WORK TO BE COMPLETED ▸ Copy, from the listing, every line in which the string "dbert" is present.

————

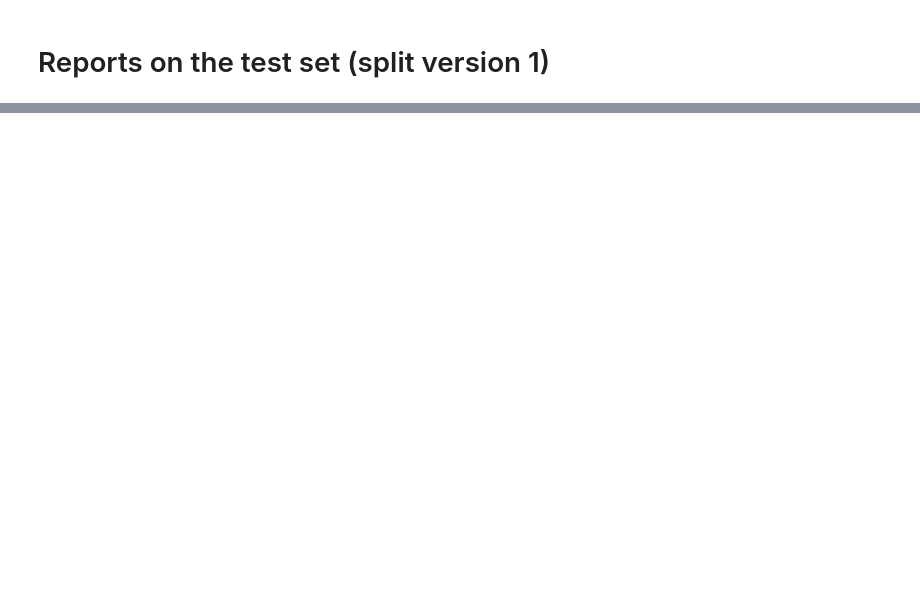
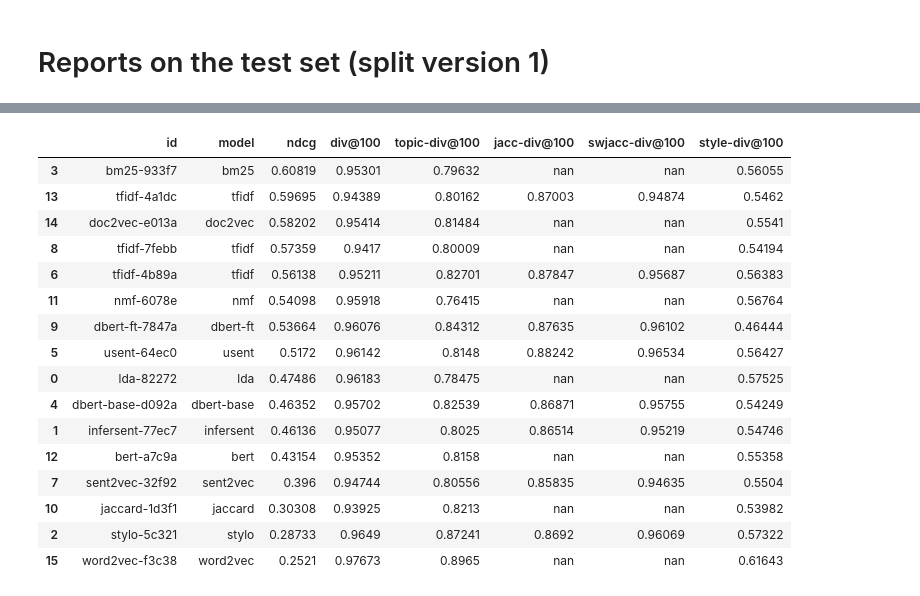
Before and after one commit to arthur-gallois/Twinews-adapted, a Jupyter notebook: twinews/evaluation/hjreport.ipynb, the cells around one changed output, grey strips where cells are left out. Cells and saved outputs as stored; diff of their text form; code cells hidden in the pictures; blank space fills up the shorter version.

```diff
--- a/twinews/evaluation/hjreport.ipynb
+++ b/twinews/evaluation/hjreport.ipynb
@@ -474,0 +213,20 @@ These values are common to all rows (156):
+# %%
+printAll('div', splitVersion=1)
+# %% [output]
+|  | id | model | ndcg | div@100 | topic-div@100 | jacc-div@100 | swjacc-div@100 | style-div@100 |
+| 3 | bm25-933f7 | bm25 | 0.60819 | 0.95301 | 0.79632 | nan | nan | 0.56055 |
+| 13 | tfidf-4a1dc | tfidf | 0.59695 | 0.94389 | 0.80162 | 0.87003 | 0.94874 | 0.5462 |
+| 14 | doc2vec-e013a | doc2vec | 0.58202 | 0.95414 | 0.81484 | nan | nan | 0.5541 |
+| 8 | tfidf-7febb | tfidf | 0.57359 | 0.9417 | 0.80009 | nan | nan | 0.54194 |
+| 6 | tfidf-4b89a | tfidf | 0.56138 | 0.95211 | 0.82701 | 0.87847 | 0.95687 | 0.56383 |
+| 11 | nmf-6078e | nmf | 0.54098 | 0.95918 | 0.76415 | nan | nan | 0.56764 |
+| 9 | dbert-ft-7847a | dbert-ft | 0.53664 | 0.96076 | 0.84312 | 0.87635 | 0.96102 | 0.46444 |
+| 5 | usent-64ec0 | usent | 0.5172 | 0.96142 | 0.8148 | 0.88242 | 0.96534 | 0.56427 |
+| 0 | lda-82272 | lda | 0.47486 | 0.96183 | 0.78475 | nan | nan | 0.57525 |
+| 4 | dbert-base-d092a | dbert-base | 0.46352 | 0.95702 | 0.82539 | 0.86871 | 0.95755 | 0.54249 |
+| 1 | infersent-77ec7 | infersent | 0.46136 | 0.95077 | 0.8025 | 0.86514 | 0.95219 | 0.54746 |
+| 12 | bert-a7c9a | bert | 0.43154 | 0.95352 | 0.8158 | nan | nan | 0.55358 |
+| 7 | sent2vec-32f92 | sent2vec | 0.396 | 0.94744 | 0.80556 | 0.85835 | 0.94635 | 0.5504 |
+| 10 | jaccard-1d3f1 | jaccard | 0.30308 | 0.93925 | 0.8213 | nan | nan | 0.53982 |
+| 2 | stylo-5c321 | stylo | 0.28733 | 0.9649 | 0.87241 | 0.8692 | 0.96069 | 0.57322 |
+| 15 | word2vec-f3c38 | word2vec | 0.2521 | 0.97673 | 0.8965 | nan | nan | 0.61643 |
```
Also changed, not shown: parts of 27 cells of this notebook, 6 other files.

————

EXERCISE SOLUTION ▸
+| 9 | dbert-ft-7847a | dbert-ft | 0.53664 | 0.96076 | 0.84312 | 0.87635 | 0.96102 | 0.46444 |
+| 4 | dbert-base-d092a | dbert-base | 0.46352 | 0.95702 | 0.82539 | 0.86871 | 0.95755 | 0.54249 |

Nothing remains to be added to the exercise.